[[ Data records, beginning ]]

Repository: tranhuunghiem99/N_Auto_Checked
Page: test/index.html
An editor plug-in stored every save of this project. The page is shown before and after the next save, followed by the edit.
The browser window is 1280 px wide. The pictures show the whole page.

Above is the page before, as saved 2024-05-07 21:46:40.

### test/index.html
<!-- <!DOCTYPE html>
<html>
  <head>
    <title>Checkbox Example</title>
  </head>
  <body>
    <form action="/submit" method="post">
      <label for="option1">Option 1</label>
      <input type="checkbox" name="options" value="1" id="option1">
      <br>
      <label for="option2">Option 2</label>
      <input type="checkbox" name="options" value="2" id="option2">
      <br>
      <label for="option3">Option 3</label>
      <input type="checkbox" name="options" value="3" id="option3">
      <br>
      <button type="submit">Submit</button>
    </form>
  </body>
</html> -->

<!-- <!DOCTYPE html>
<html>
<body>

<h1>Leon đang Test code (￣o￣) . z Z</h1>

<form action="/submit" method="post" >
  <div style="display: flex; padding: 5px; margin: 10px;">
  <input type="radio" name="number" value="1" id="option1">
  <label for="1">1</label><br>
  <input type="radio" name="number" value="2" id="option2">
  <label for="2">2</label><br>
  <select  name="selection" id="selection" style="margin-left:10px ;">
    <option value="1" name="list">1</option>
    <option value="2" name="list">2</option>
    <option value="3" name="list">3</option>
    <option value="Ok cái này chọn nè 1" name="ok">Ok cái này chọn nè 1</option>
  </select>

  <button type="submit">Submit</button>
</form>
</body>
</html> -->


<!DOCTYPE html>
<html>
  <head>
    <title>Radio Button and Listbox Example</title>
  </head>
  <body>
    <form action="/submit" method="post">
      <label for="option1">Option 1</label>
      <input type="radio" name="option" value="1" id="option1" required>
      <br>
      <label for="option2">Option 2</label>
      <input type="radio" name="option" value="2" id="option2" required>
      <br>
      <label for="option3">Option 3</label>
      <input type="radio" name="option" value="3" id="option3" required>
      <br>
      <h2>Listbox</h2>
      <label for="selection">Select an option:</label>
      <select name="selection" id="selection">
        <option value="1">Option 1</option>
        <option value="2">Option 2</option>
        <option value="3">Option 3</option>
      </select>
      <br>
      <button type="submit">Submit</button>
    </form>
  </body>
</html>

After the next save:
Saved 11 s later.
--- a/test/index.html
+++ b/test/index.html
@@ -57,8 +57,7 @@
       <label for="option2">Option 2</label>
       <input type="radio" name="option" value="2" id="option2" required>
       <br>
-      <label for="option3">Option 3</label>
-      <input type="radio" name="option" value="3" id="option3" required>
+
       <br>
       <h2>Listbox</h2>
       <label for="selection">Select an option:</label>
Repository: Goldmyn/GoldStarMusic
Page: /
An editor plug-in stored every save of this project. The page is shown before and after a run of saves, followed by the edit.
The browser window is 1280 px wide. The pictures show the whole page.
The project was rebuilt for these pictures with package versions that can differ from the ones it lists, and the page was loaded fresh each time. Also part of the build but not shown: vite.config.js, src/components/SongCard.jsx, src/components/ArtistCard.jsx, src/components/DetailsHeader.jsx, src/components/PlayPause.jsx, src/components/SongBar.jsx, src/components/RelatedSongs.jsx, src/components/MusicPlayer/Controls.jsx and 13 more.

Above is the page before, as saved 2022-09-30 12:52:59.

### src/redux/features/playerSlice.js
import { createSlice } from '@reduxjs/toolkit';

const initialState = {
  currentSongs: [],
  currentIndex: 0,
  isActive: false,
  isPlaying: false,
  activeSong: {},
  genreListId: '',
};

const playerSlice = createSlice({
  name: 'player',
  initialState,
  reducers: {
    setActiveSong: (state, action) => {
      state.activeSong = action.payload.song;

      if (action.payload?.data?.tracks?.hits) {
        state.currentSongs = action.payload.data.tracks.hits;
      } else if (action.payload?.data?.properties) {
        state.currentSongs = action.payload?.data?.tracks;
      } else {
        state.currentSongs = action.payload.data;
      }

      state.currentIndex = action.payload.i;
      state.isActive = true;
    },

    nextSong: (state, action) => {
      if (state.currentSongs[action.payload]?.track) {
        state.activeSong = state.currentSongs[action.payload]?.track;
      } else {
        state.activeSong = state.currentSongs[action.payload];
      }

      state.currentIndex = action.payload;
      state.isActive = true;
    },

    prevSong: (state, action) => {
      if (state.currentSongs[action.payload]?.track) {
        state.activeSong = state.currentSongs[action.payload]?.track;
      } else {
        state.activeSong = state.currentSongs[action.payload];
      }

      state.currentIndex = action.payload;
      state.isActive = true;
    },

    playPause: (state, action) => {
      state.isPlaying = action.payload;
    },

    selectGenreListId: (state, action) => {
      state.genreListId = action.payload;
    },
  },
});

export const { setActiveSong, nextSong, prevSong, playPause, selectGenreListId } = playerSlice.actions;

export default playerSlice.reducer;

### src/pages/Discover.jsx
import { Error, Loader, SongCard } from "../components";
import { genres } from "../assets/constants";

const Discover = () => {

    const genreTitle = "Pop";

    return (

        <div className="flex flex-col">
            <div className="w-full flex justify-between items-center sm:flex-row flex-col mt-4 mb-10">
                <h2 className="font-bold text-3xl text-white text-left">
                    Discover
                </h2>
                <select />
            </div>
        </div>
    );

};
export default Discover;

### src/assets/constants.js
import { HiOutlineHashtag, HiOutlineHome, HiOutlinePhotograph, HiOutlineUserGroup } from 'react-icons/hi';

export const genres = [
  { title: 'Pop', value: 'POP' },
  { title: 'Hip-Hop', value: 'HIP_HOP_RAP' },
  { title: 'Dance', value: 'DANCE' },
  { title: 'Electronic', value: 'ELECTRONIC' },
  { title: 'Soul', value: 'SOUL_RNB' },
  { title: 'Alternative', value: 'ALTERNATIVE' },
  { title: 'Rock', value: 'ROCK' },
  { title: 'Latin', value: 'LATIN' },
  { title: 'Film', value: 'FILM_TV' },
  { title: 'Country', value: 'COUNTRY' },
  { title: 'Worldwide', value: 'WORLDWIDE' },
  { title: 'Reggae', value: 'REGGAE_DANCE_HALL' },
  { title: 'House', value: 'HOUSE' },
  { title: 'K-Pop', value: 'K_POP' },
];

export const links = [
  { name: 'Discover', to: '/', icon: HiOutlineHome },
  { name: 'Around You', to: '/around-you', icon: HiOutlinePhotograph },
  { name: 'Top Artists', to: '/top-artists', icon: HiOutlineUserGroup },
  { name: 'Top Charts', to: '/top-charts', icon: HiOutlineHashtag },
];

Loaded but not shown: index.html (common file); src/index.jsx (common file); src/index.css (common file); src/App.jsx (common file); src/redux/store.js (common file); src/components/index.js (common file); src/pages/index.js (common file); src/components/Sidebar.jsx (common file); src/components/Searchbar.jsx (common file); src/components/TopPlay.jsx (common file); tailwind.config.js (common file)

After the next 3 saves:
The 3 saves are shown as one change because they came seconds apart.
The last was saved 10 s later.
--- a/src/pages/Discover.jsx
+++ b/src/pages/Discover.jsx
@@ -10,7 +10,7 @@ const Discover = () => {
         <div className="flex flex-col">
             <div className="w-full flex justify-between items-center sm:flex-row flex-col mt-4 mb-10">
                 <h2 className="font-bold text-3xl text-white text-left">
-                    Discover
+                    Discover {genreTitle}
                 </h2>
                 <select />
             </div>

[[ Data records, end ]]
[[ Data records, beginning ]]

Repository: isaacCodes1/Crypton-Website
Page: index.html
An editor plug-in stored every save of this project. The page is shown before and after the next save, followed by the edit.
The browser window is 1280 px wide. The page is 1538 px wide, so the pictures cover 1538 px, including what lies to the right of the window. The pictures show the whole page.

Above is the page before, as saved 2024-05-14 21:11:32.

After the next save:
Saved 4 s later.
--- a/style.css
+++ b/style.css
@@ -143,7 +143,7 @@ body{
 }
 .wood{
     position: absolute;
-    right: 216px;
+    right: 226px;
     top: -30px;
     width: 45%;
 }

[[ Data records, end ]]

Requirement:
Show every line above in which the word "options" is found.

Exercise answer:
      <input type="checkbox" name="options" value="1" id="option1">
      <input type="checkbox" name="options" value="2" id="option2">
      <input type="checkbox" name="options" value="3" id="option3">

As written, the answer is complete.